Hurrah for Mary Pickford! Queen of the Movies for 100 Years!

Well, the last round of voting in the 1918 movie star tournament has concluded and we have a winner! In fact, we have the same winner that the good people of 1918 crowned: Mary Pickford.

Yes, Mary Pickford has been voted top movie star in 1918 and 2018. She beat out Douglas Fairbanks by a healthy 63% to his 37%.

Mary Pickford’s reputation has been on the rise lately with more and more modern folks coming to appreciate her status as a pioneering producer, studio exec, writer and star. (Not that she was ever entirely forgotten by her fans.)

If you’d like to see the star in action, here is a collection of clips courtesy of the Mary Pickford Foundation. And don’t forget that Fanchon the Cricket and Little Annie Rooney are being released by Flicker Alley soon!

Well, I had a lot of fun with this. Thank you so much for voting and commenting and we will definitely be doing this next year. (With a Canadian twist! How do you like my teasing clickbait?)


Like what you’re reading? Please consider sponsoring me on Patreon. All patrons will get early previews of upcoming features, exclusive polls and other goodies.

10 Replies to “Hurrah for Mary Pickford! Queen of the Movies for 100 Years!”

  1. I got my copy of Little Annie Rooney a few days ago and those who haven’t got it yet are going to be blown away. Also, the booklet is very good, I have to pick Fanchon. Hopefully it means more Mary Pickford films are coming to home video

  2. Love them both, but Mary’s range/impact on film does seem to me a bit more expansive than Doug’s. What film is that clip from, with all the ticker tape?

  3. It’s interesting to hear that Pickford is becoming fashionable again in US. Here the situation is still that the united artists are mentioned by all books, but none of Pickford’s films are on the lists of great classics. And none of her works are sold in the best local store that has an excellent selection of silents. But your review of The Night of the Hunter certainly raised my interest in Sparrows.
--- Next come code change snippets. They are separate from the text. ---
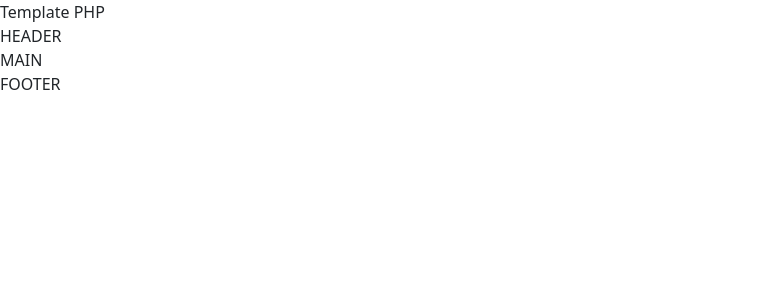
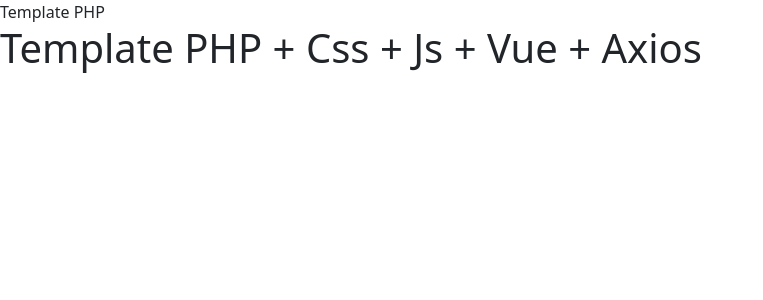
Before and after one commit to GiuseppeF11/template-php, a PHP site: page / in a window 1280 px wide. Shown: the top 300 px of the page, without its empty margins (0-763 px from the left). Run offline with PHP 8.4, Linux system fonts and the light colour scheme; some libraries are stand-ins or nearby versions.

Commit message:
Aggiunti Js/Vue/Axios

```diff
--- a/index.php
+++ b/index.php
@@ -7,28 +7,34 @@
     <head>
         <meta charset="UTF-8">
         <meta name="viewport" content="width=device-width, initial-scale=1.0">
-         <!-- BOOTSTRAP -->
-         <link href="https://cdn.jsdelivr.net/npm/bootstrap@5.3.2/dist/css/bootstrap.min.css" rel="stylesheet" integrity="sha384-T3c6CoIi6uLrA9TneNEoa7RxnatzjcDSCmG1MXxSR1GAsXEV/Dwwykc2MPK8M2HN" crossorigin="anonymous">
+        <!-- BOOTSTRAP -->
+        <link href="https://cdn.jsdelivr.net/npm/bootstrap@5.3.2/dist/css/bootstrap.min.css" rel="stylesheet" integrity="sha384-T3c6CoIi6uLrA9TneNEoa7RxnatzjcDSCmG1MXxSR1GAsXEV/Dwwykc2MPK8M2HN" crossorigin="anonymous">
         <!-- FONT-AWESOME -->
         <link rel="stylesheet" href="https://cdnjs.cloudflare.com/ajax/libs/font-awesome/6.4.2/css/all.min.css" integrity="sha512-z3gLpd7yknf1YoNbCzqRKc4qyor8gaKU1qmn+CShxbuBusANI9QpRohGBreCFkKxLhei6S9CQXFEbbKuqLg0DA==" crossorigin="anonymous" referrerpolicy="no-referrer" />
         <!-- CSS -->
         <link rel="stylesheet" href="css/style.css">
+        <!-- VUE JS -->
+        <script src="https://unpkg.com/vue@3/dist/vue.global.js"></script>
+        <!-- AXIOS -->
+        <script src="https://cdnjs.cloudflare.com/ajax/libs/axios/1.6.5/axios.min.js" integrity="sha512-TjBzDQIDnc6pWyeM1bhMnDxtWH0QpOXMcVooglXrali/Tj7W569/wd4E8EDjk1CwOAOPSJon1VfcEt1BI4xIrA==" crossorigin="anonymous" referrerpolicy="no-referrer"></script>
 
         <title>Template PHP</title>
     </head>
     <body>
 
-        <header>
-            HEADER
-        </header>
+        <div id="app">
+                <h1>
+                        {{ message }}
+                </h1>
+        </div>
 
-        <main>
-            MAIN
-        </main>
+        <!-- BOOTSTRAP JS -->
+        <script src="https://cdn.jsdelivr.net/npm/bootstrap@5.3.2/dist/js/bootstrap.bundle.min.js" integrity="sha384-C6RzsynM9kWDrMNeT87bh95OGNyZPhcTNXj1NW7RuBCsyN/o0jlpcV8Qyq46cDfL" crossorigin="anonymous"></script>
 
-        <footer>
-            FOOTER
-        </footer>
+        <!-- MY JS -->
+        <script type="text/javascript" src="./js/scripts.js"></script>
 
     </body>
+
+
 </html>
--- /dev/null
+++ b/js/scripts.js
@@ -0,0 +1,12 @@
+// Estraggo la funzione creatAppa dall'oggetto Vue
+const {createApp} = Vue;
+
+// Creo l'istanza di Vue da montare in pagina
+createApp ({
+    data() {
+        return {
+            message: 'Template PHP + Css + Js + Vue + Axios',
+        };
+    }
+    // Monto l'istanza di Vue in pagina
+}).mount('#app');
```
    In general, most of my favourite silent stars are women, and my taste of silents is much more feminine than that of talkies. In so many talkies, even in the good ones, actresses just have to be beautiful.

    1. It’s interesting to see what gets the most attention in various countries. I know Stella Maris and Sparrows are probably the two Pickford films that get the most critic love over here but some of her early shorts are delightful too.

      Yes, indeed, the number of women writing the movies in the silent era assured that the women acting in those movies would often have roles they could sink their teeth into. There were still vapid parts, of course, but the balance was more in the favor of the women.

Comments are closed.